  21. 21.
    Aifanti, N., Papachristou, C., Delopoulos, A.: The MUG facial expression database. In: Proceedings of the 11th International Workshop on Image Analysis for Multimedia Interactive Services (WIAMIS) (2010)Google Scholar
  22. 22.
    Fasel, B., Luettin, J.: Recognition of asymmetric facial action unit activities and intensities. In: Proceedings of the International Conference on Pattern Recognition (ICPR) (2000)Google Scholar
  23. 23.
    Mitra, S., Liu, Y.: Local facial asymmetry for expression classification. In: Proceedings of the IEEE Computer Society Conference on Computer Vision and Pattern Recognition (CVPR), vol. 2, pp. 889–894 (2004)Google Scholar
  24. 24.
    Liu, Y., Schmidt, K.L., Cohn, J.F., Mitra, S.: Facial asymmetry quantification for expression invariant human identification. J. Comput. Vis. Image Underst. 91(1–2), 138–159 (2003)CrossRefGoogle Scholar
  25. 25.
    Cootes, T.F., Cooper, D., Taylor, C.J., Graham, J.: Active shape models - their training and application. J. Comput. Vis. Image Underst. 61(1), 38–59 (1995)CrossRefGoogle Scholar
  26. 26.
    Cootes, T.F., Edwards, G.J., Taylor, C.J.: Active appearance models. In: Burkhardt, H., Neumann, B. (eds.) ECCV 1998. LNCS, vol. 1407, p. 484. Springer, Heidelberg (1998) CrossRefGoogle Scholar
  27. 27.
    Gao, Y., Rehma, A., Wang, Z.: CW-SSIM based image classification. In: Proceedings of the IEEE International Conference on Image Processing (ICIP), pp. 1249–1252 (2011)Google Scholar
  28. 28.
    Mitra, N.J., Guibas, L., Pauly, M.: Symmetrization. ACM Trans. Graphics (SIGGRAPH) 26(3), 1–8 (2007)CrossRefGoogle Scholar
  29. 29.
    Viola, P., Jones, M.J.: Robust real-time face detection. Int. J. Comput. Vis. (IJCV) 57(2), 137–154 (2004)CrossRefGoogle Scholar
  30. 30.
    Ester, M., Kriegel, H-P., Sander, J., Xu, X.: A density-based algorithm for discovering clusters in large spatial databases with noise. In: Proceedings of the Second International Conference onKnowledge Discovery and Data Mining (KDD), pp. 226–231. AAAI Press (1996)Google Scholar
  31. 31.
    Cristianini, N., Shawe-Taylor, J.: An Introduction to Support Vector Machines. Cambridge University Press, New York (2000)Google Scholar

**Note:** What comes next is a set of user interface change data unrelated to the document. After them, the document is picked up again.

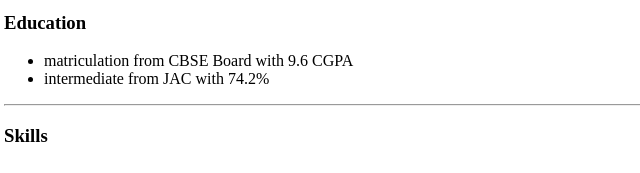
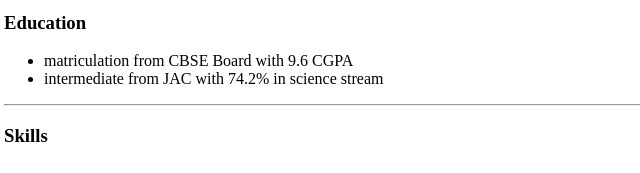
Before and after one commit to k44s/CV, a plain HTML site: page index.html in a window 1280 px wide. Shown: the part 239-412 px from the top of the page, 4-644 px from the left. Drawn offline with Linux system fonts and the light colour scheme.

Commit message:
Update index.html

```diff
--- a/index.html
+++ b/index.html
@@ -22,7 +22,7 @@
 
     <ul>
     <li>matriculation from CBSE Board with 9.6 CGPA</li>
-    <li>intermediate from JAC with 74.2%</li>
+    <li>intermediate from JAC with 74.2% in science stream</li>
     </ul>
     <hr>
     <h3>Skills</h3>
```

Copyright information

© Springer International Publishing Switzerland 2015

Authors and Affiliations

  • Harish Bhaskar
    • 1
    Email author
  • Davide La Torre
    • 2
    • 3
  • Mohammed Al-Mualla
    • 1
  1. 1.Visual Signal Analysis and Processing (VSAP) Research CenterKhalifa University of Science, Technology and ResearchAbu DhabiUAE
  2. 2.Department of Applied Mathematics and SciencesKhalifa University of Science, Technology and ResearchAbu DhabiUAE
  3. 3.Department of Economics, Management and Quantitative MethodsUniversity of MilanMilanItaly

Personalised recommendations